Similar to allocation of decision making authority for children, the parties may choose to make decisions for the pet either jointly or solely. The types of decisions that the parties should consider include discipline/training, breeding and end-of-life decisions. Discipline and training issues involve questions such as whether both parties will agree to consistently discipline (e.g. whether the dog will be allowed on the couch), what type of training and who will provide it. Breeding issues involve deciding whether the pet will be bred, who will choose the mate and what criteria will be used, how the parties will divide stud fees, and who will determine whether the pet will be spade or neutered. End-of-life decisions can be significant, such as who will determine whether, when and how the pet will be euthanized and, if the pet is to be buried, where the plot will be located and who will be responsible for the cost.
Major visitation issues include when the pet will spend time with each party, where and when the exchanges will take place, and who will provide transportation. Other items to discuss are whether both parties will feed the same type and amount of food and how a joint custody situation may affect the pet (some breeds of dogs, for example, are friendly to both owners but tend to become especially loyal to just one party or the dog may become confused by having multiple home territories).
Given that the average dog may live for more than 10 years and costs several thousand dollars a year, how the parties will share ongoing costs can have significant impact. Major issues include determining how costs such as vet fees and food will be allocated between the parties. An important item to discuss is how to handle assumption of costs in emergencies, both because of the very high potential costs involved and the overall high emotions.
Transfer of ownership – if the party who took responsibility of the pet can no longer care for it, the other party may wish to have a “first right of refusal.” This might require, for example, that the other party will be given the opportunity to care for the pet before it would be left at the shelter.
Emergencies – by deciding in advance how to handle emergencies, the parties often can reduce conflict and confusion in crisis situations.
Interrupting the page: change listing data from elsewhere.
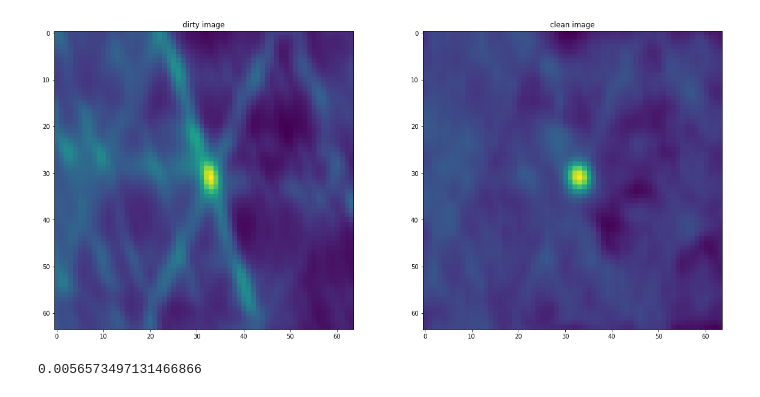
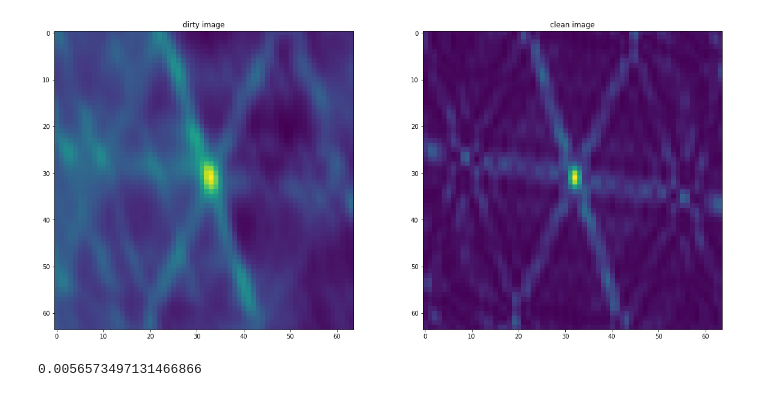
Before and after one commit to lord-blueberry/p7-cs, a Jupyter notebook: sandbox/00-cs-dirty.ipynb, the cells around one changed output. Saved outputs shown, nothing was run; the diff lists cells and outputs as text; code cells hidden in the pictures.

```diff
--- a/sandbox/00-cs-dirty.ipynb
+++ b/sandbox/00-cs-dirty.ipynb
@@ -76,17 +76,17 @@ def makeGaussian(size, fwhm = 3, center=None):
 # %%
 #folder = "./img-csv/test_64.64/"
 folder = "./img-csv/sun.flare00_64.64/"
 #folder = "./img-csv/sun.center00_128.128/"
 #folder = "./img-csv/nova00_128.128/"
 
 dirty_map = np.genfromtxt(folder+'dirty.csv', delimiter=',')
 psf_map = np.genfromtxt(folder+'psf.csv', delimiter=',')
 clean_map = np.genfromtxt(folder+'clean.csv', delimiter=',')
 model_map = np.genfromtxt(folder+'model.csv', delimiter=',')
 
-plot_comparison(dirty_map, 'dirty image', clean_map, 'clean image')
+plot_comparison(dirty_map, 'dirty image', psf_map, 'clean image')
 # %% [output]
-[figure, old version]
+[figure, new version]
 # %%
 np.max(model_map)
 # %% [output]
```
Also changed, not shown: parts of 17 cells of this notebook.
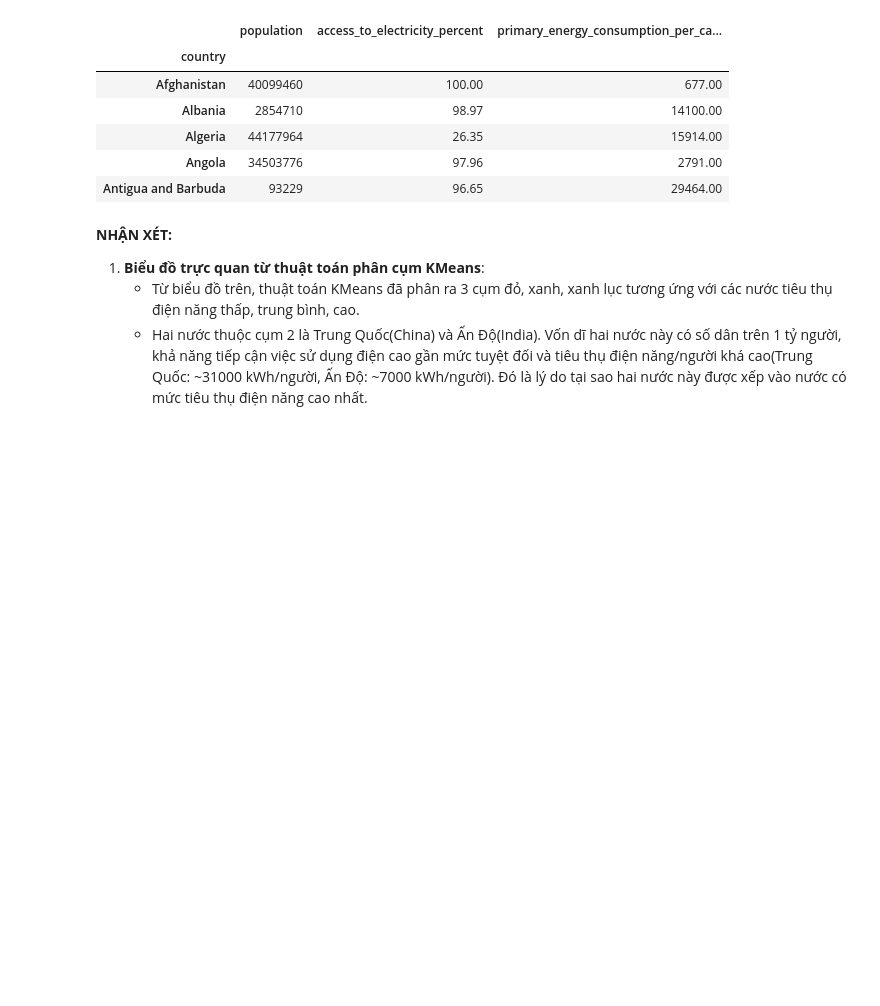
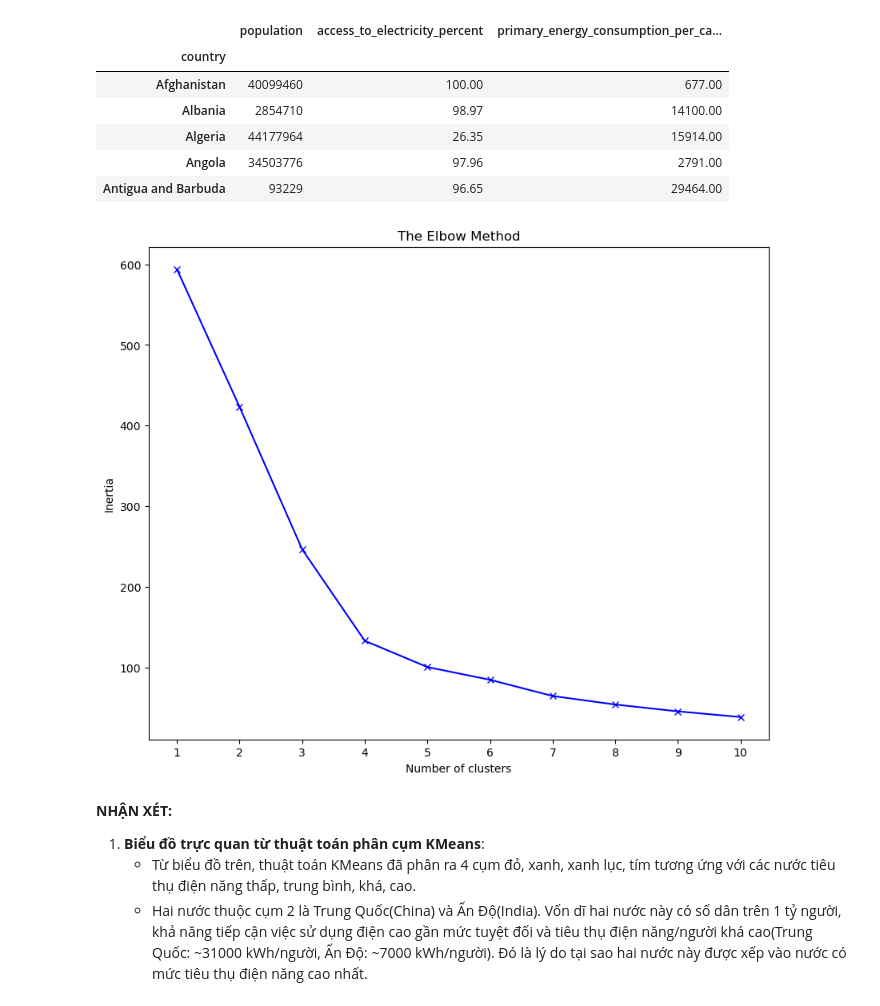
Before and after one commit to phuc-gn/Data-Visualisation-course-HCMUS, a Jupyter notebook: Lab_1/source_codes/notebook.ipynb, the cells around one changed output. Drawn from its saved outputs; the diff is of its cells as text; code cells hidden in the pictures; blank space fills up the shorter version.

Commit message:
add elbow method to determine optimal clusters

```diff
--- a/Lab_1/source_codes/notebook.ipynb
+++ b/Lab_1/source_codes/notebook.ipynb
@@ -808,5 +812,25 @@ ml_df.head()
 #chuẩn hóa dữ liệu
 scaler = StandardScaler()
 scaled_data = scaler.fit_transform(ml_df)
+# %%
+# dùng phương pháp elbow để quyết định số phân cụm tối ưu nhất có thể
+inertia = []
+for i in range(1, 11):
+    kmeans = KMeans(n_clusters = i, random_state=42)
+    kmeans.fit(scaled_data)
+    inertia.append(kmeans.inertia_)
+
+# số phân cụm tối ưu
+elbow_point = inertia.index(min(inertia)) + 1
+
+plt.figure(figsize=(10, 8))
+plt.plot(range(1, 11), inertia, 'bx-')
+plt.title('The Elbow Method')
+plt.xlabel('Number of clusters')
+plt.ylabel('Inertia')
+plt.xticks(range(1, 11))
+plt.show()
+# %% [output]
+[figure, added]
 # %%
 #dùng thuật toán KMeans để phân cụm
@@ -832,5 +856,5 @@ fig.show()
 **NHẬN XÉT:**
 
 1. **Biểu đồ trực quan từ thuật toán phân cụm KMeans**:
-   - Từ biểu đồ trên, thuật toán KMeans đã phân ra 3 cụm đỏ, xanh, xanh lục tương ứng với các nước tiêu thụ điện năng thấp, trung bình, cao.
+   - Từ biểu đồ trên, thuật toán KMeans đã phân ra 4 cụm đỏ, xanh, xanh lục, tím tương ứng với các nước tiêu thụ điện năng thấp, trung bình, khá, cao.
    - Hai nước thuộc cụm 2 là Trung Quốc(China) và Ấn Độ(India). Vốn dĩ hai nước này có số dân trên 1 tỷ người, khả năng tiếp cận việc sử dụng điện cao gần mức tuyệt đối và tiêu thụ điện năng/người khá cao(Trung Quốc: ~31000 kWh/người, Ấn Độ: ~7000 kWh/người). Đó là lý do tại sao hai nước này được xếp vào nước có mức tiêu thụ điện năng cao nhất.
```
Also changed, not shown: parts of 4 cells of this notebook.
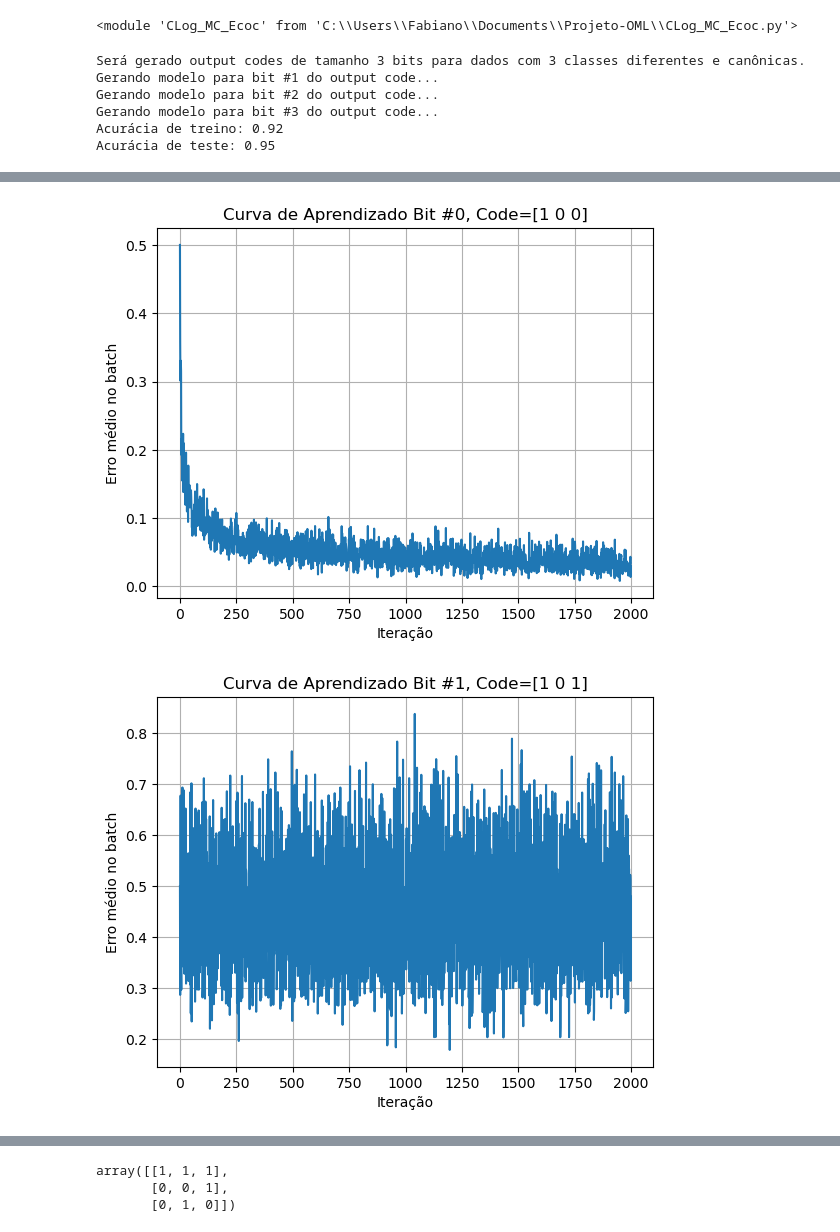
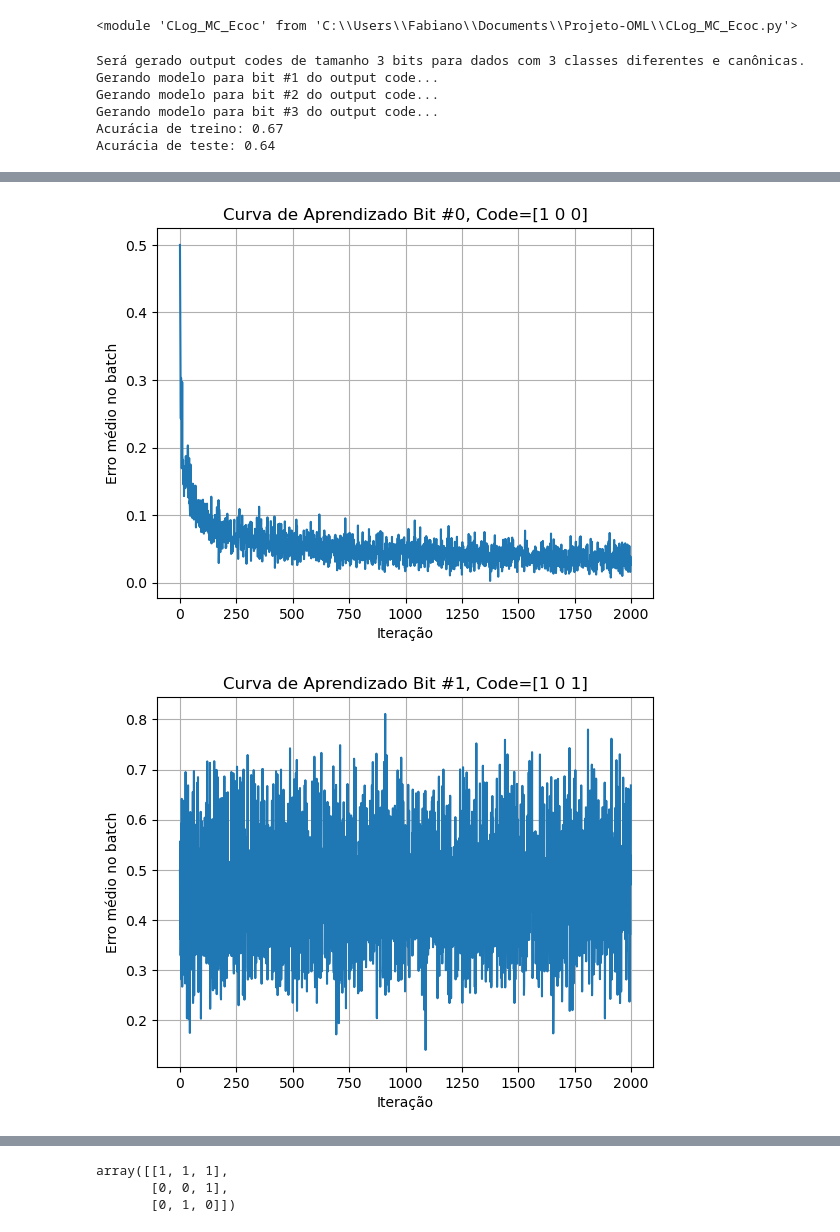
Before and after one commit to Pedro-Veiga0/Projeto-OML, a Jupyter notebook: teste_bd_artificial_2.ipynb, the cells around one changed output, grey strips where cells are left out. Saved outputs shown, nothing was run; the diff lists cells and outputs as text; code cells hidden in the pictures.

Commit message:
Testes com teste_bd_artificial_2.ipynb em Ovo, Ecoc Exaustivo e Ecoc Otimo uso do CLogDualKernel 2

```diff
--- a/teste_bd_artificial_2.ipynb
+++ b/teste_bd_artificial_2.ipynb
@@ -72,20 +72,19 @@ from utils import plot_decision_boundary
 
 # Parâmetros do classificador
 kernel = 2
-use_best = True
 model = CLog_Ecoc(kernel=kernel, step=0.005, n_iter=2000, batch_size=64, iterative=False,mode='dual')
 # Treinamento
 model.fit(x_train, y_train)
 
 # Avaliação
-y_pred = model.predict(x_train, use_best_parametes = use_best)
+y_pred = model.predict(x_train)
 # Avaliação
 accuracy = accuracy_score(y_train, y_pred)
 print(f'Acurácia de treino: {accuracy:.2f}')
 
 
 # Previsões
-y_pred = model.predict(x_test, use_best_parametes = use_best)
+y_pred = model.predict(x_test)
 # Avaliação
 accuracy = accuracy_score(y_test, y_pred)
 print(f'Acurácia de teste: {accuracy:.2f}')
@@ -108,5 +107,5 @@ Será gerado output codes de tamanho 3 bits para dados com 3 classes diferentes
 Gerando modelo para bit #1 do output code...
 Gerando modelo para bit #2 do output code...
 Gerando modelo para bit #3 do output code...
-Acurácia de treino: 0.92
-Acurácia de teste: 0.95
+Acurácia de treino: 0.67
+Acurácia de teste: 0.64
@@ -114,2 +113,2 @@ Acurácia de teste: 0.95
-[figure, old version]
+[figure, new version]
-[figure, old version]
+[figure, new version]
```
Also changed, not shown: parts of 2 cells of this notebook.
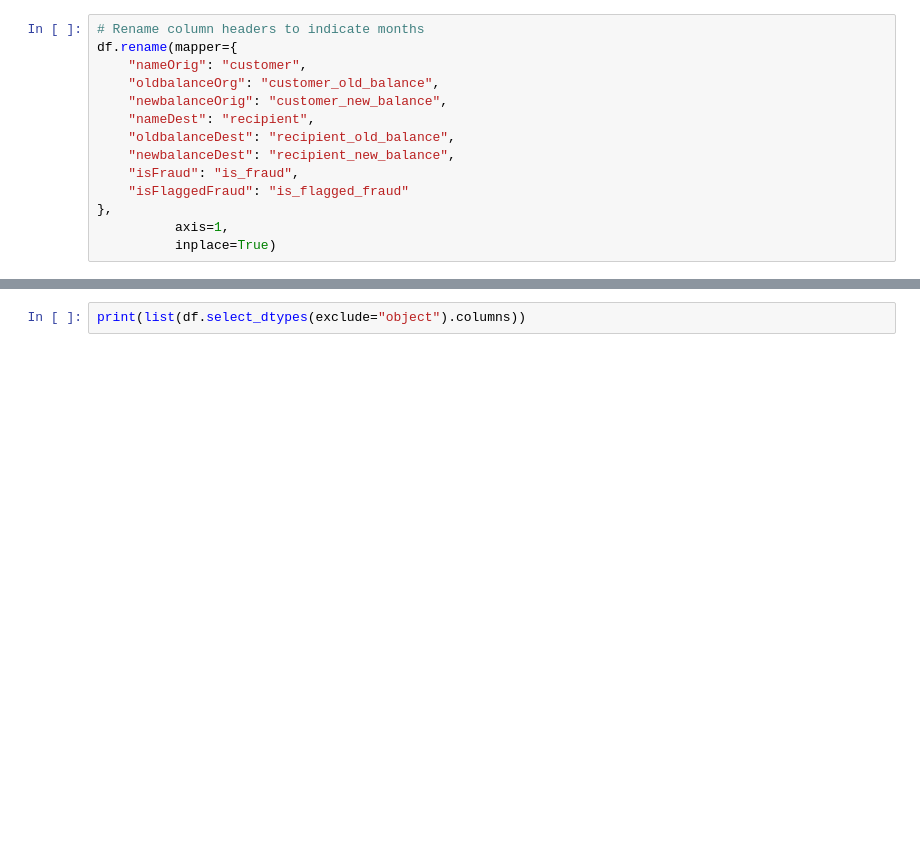
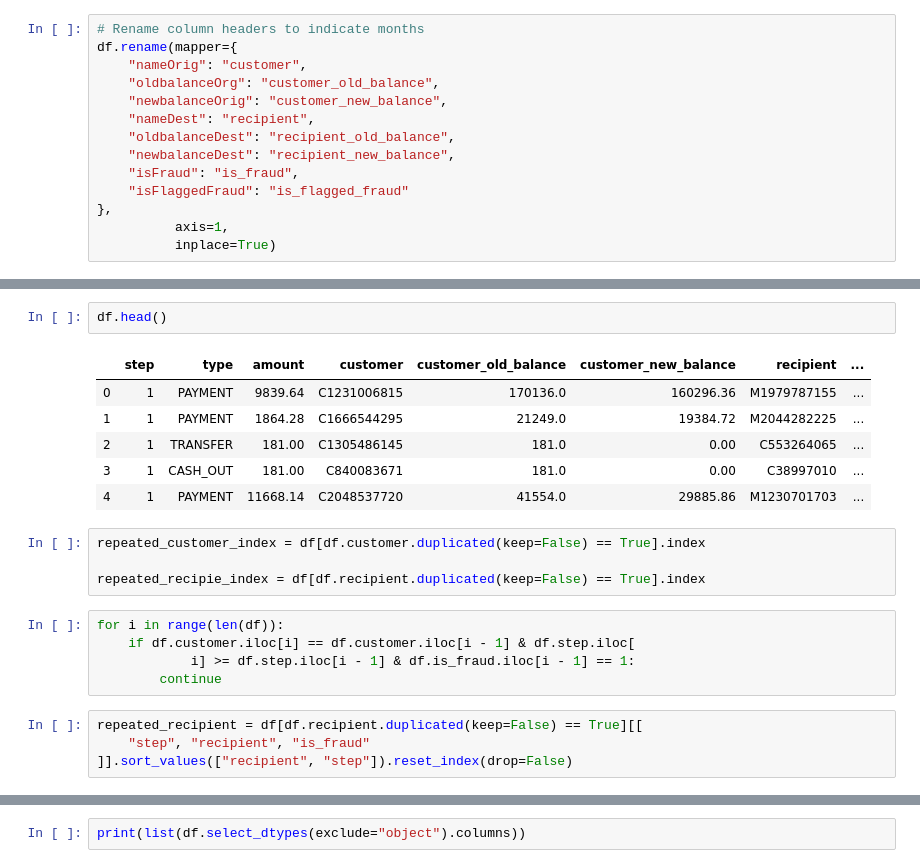
Before and after one commit to valmadrid/Detecting-Financial-Fraud-Transactions, a Jupyter notebook: financial_fraud.ipynb, the cells around one changed output, grey strips where cells are left out. Saved outputs shown, nothing was run; the diff lists cells and outputs as text; blank space fills up the shorter version.

```diff
--- a/financial_fraud.ipynb
+++ b/financial_fraud.ipynb
@@ -109,3 +114,25 @@ df.describe(include="all").T
 | recipient_new_balance | 6.36262e+06 | NaN | NaN | NaN | 1.225e+06 | 3.67413e+06 | 0 | 0 | 214661 | 1.11191e+06 | 3.56179e+08 |
 | is_fraud | 6.36262e+06 | NaN | NaN | NaN | 0.00129082 | 0.0359048 | 0 | 0 | 0 | 0 | 1 |
 | is_flagged_fraud | 6.36262e+06 | NaN | NaN | NaN | 2.51469e-06 | 0.00158577 | 0 | 0 | 0 | 0 | 1 |
+# %%
+df.head()
+# %% [output]
+|  | step | type | amount | customer | customer_old_balance | customer_new_balance | recipient | ... |
+| 0 | 1 | PAYMENT | 9839.64 | C1231006815 | 170136.0 | 160296.36 | M1979787155 | ... |
+| 1 | 1 | PAYMENT | 1864.28 | C1666544295 | 21249.0 | 19384.72 | M2044282225 | ... |
+| 2 | 1 | TRANSFER | 181.00 | C1305486145 | 181.0 | 0.00 | C553264065 | ... |
+| 3 | 1 | CASH_OUT | 181.00 | C840083671 | 181.0 | 0.00 | C38997010 | ... |
+| 4 | 1 | PAYMENT | 11668.14 | C2048537720 | 41554.0 | 29885.86 | M1230701703 | ... |
+# %%
+repeated_customer_index = df[df.customer.duplicated(keep=False) == True].index
+
+repeated_recipie_index = df[df.recipient.duplicated(keep=False) == True].index
+# %%
+for i in range(len(df)):
+    if df.customer.iloc[i] == df.customer.iloc[i - 1] & df.step.iloc[
+            i] >= df.step.iloc[i - 1] & df.is_fraud.iloc[i - 1] == 1:
+        continue
+# %%
+repeated_recipient = df[df.recipient.duplicated(keep=False) == True][[
+    "step", "recipient", "is_fraud"
+]].sort_values(["recipient", "step"]).reset_index(drop=False)
```
Also changed, not shown: parts of 6 cells of this notebook.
A less common but more tragic situation occurs when neither party wishes to keep the pet, often because the pet, purchased jointly during optimistic times, now symbolizes the dashed hopes of a broken relationship. The best solution, rather than attempting to foist the unsuspecting pet upon the other, is for the parties to work together in finding a suitable home.